(Task requirements): Look over the lines below. Report each one that includes the string "Authored".

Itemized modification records
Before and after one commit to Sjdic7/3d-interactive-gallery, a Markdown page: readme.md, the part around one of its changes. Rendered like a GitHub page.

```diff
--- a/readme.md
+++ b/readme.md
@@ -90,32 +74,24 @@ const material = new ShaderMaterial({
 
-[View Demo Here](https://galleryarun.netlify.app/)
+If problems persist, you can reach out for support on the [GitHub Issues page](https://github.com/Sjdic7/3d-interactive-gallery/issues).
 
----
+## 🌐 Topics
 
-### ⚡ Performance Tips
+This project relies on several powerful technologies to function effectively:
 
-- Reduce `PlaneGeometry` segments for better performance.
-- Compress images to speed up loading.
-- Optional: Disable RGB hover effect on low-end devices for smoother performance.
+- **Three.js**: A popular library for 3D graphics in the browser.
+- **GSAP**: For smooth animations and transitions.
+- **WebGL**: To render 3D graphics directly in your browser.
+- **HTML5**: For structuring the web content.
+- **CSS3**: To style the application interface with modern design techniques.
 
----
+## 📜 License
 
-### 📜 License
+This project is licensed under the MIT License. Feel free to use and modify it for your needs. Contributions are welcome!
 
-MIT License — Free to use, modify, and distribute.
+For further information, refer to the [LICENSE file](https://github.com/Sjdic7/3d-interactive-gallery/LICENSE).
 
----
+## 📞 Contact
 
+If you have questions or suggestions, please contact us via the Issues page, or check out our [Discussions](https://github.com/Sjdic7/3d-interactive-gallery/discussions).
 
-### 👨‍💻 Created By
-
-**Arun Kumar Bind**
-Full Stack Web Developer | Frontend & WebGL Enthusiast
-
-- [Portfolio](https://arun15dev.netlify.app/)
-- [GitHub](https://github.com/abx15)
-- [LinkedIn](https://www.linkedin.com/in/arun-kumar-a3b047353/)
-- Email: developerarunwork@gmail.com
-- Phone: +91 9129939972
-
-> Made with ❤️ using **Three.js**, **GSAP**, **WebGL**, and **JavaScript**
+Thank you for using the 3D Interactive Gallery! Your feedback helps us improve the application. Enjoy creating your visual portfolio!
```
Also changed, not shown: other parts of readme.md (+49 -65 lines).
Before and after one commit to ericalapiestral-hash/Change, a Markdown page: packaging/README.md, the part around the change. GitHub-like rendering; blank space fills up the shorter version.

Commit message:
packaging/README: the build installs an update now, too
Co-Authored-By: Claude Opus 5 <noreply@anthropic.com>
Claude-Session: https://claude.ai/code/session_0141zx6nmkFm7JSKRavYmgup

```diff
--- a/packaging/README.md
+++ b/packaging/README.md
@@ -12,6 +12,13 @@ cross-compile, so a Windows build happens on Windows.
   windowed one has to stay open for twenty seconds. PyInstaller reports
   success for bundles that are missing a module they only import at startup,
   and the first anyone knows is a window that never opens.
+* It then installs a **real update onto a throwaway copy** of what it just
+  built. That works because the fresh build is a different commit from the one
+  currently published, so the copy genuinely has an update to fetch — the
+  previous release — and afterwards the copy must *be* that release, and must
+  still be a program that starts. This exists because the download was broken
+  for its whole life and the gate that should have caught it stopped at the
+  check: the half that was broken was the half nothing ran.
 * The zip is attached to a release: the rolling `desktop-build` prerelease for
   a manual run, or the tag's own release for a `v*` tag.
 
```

--

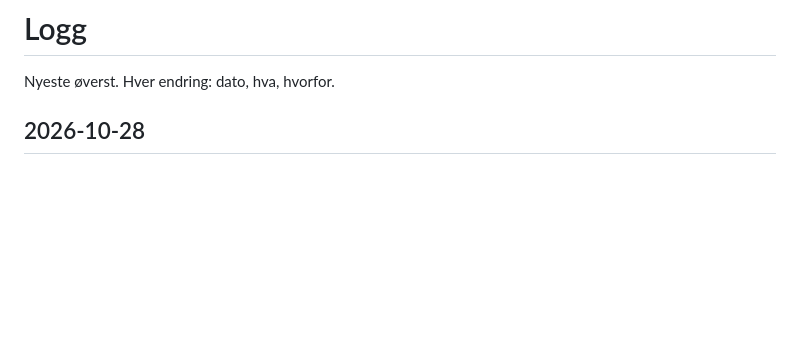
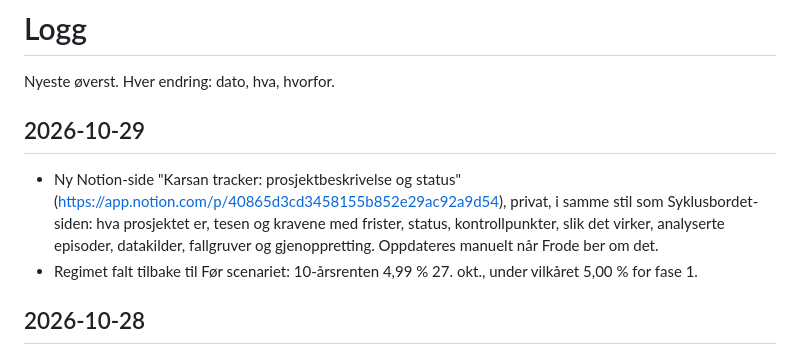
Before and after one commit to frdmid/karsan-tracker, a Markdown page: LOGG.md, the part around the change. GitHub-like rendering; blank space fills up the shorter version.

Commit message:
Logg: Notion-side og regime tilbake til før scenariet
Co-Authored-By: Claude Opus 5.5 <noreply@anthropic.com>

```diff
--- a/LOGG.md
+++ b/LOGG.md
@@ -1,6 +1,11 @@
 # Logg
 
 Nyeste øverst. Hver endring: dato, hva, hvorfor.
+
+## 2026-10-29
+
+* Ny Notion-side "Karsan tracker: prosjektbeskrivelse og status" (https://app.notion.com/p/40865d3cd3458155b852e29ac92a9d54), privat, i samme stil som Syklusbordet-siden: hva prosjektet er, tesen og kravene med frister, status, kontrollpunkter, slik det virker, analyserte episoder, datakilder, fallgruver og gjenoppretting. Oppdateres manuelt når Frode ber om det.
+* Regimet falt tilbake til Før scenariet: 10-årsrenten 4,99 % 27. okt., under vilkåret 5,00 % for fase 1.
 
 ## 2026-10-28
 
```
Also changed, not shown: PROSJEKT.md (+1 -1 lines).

(Problem solution):
Co-Authored-By: Claude Opus 5 <noreply@anthropic.com>
Co-Authored-By: Claude Opus 5.5 <noreply@anthropic.com>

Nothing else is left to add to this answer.